» 01/03/2008 CHINA Beijing chooses lethal injection for death penalty : “its more humane” The country has no intention of abolishing the use of capital punishment. According to leading Party figures, there are at least 10 thousand executions per year. And a florid trade in the organs of the condemned.
Beijing (AsiaNews) – China has no intention of halting the use of the death penalty, but it wants to overhaul it: it will use lethal injection, instead of the firing squad. The move was announced by Jiang Xingchang, vice-president of the Supreme Court in a declaration to China Daily. The lethal injection “is considered more humane and will be used in all intermediary courts”.
Execution by lethal injection was introduced to China in 1997, yet to date the most common method of killing condemned is by firing squad.
China is the number one in the world for the number of executions. In 2007, of the 1,591 executions via firing squad carried out worldwide last year, at least 1,010 people were executed in China.
Since November 2005 Beijing has overhauled its capital punishment system, the Supreme Court is the only court with the power to give out death sentences. This has led to a reduction in official deaths, even if party leaders confirm that over 10 thousand death sentences are passed each year in the country. However China has no intention of abolishing the death penalty.
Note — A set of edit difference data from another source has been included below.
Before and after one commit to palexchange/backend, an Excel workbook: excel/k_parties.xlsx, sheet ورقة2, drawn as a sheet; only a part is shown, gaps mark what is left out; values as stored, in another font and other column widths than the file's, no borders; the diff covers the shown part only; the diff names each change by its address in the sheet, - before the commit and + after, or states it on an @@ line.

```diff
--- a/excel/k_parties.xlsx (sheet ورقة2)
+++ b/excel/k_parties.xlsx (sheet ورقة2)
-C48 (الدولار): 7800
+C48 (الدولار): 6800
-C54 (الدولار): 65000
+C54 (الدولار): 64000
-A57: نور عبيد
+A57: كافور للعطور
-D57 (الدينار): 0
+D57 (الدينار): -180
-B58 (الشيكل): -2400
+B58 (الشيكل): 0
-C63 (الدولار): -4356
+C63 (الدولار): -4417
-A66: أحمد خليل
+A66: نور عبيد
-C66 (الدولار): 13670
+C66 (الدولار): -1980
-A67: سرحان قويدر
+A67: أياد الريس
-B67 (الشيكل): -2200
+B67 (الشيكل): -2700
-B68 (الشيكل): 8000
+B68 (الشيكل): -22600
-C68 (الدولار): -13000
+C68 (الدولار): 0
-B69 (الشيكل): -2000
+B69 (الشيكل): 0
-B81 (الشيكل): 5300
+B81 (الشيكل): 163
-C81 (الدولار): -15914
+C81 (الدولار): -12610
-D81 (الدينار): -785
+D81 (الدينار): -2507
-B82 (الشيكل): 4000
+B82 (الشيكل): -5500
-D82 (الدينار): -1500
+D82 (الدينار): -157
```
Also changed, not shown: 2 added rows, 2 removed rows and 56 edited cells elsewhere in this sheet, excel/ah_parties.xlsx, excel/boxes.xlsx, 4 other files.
In an interview with the China Daily Xiao Yang, president of the Supreme Court, declared that “We cannot talk about abolishing the use of death sentences in the abstract without considering ground realities and social security conditions”. He explained that most Chinese have an “eye-for-an-eye” mentality.
Currently China condemns people to death for crimes ranging from tax evasion, corruption, drug trafficking to murder.
Jiang Xingchang noted that the use of the lethal injection has been welcomed “above all by the condemned and their families”.
Human rights organisations however that the use of the lethal injection is of greater benefit to China, in order to trade the organs of the condemned, given that it damages them less.
In 2006 The British Transplant Society,(Bts)warned that there is “increasing evidence” that “organs of those who have been put to death are being used in transplants without family consent".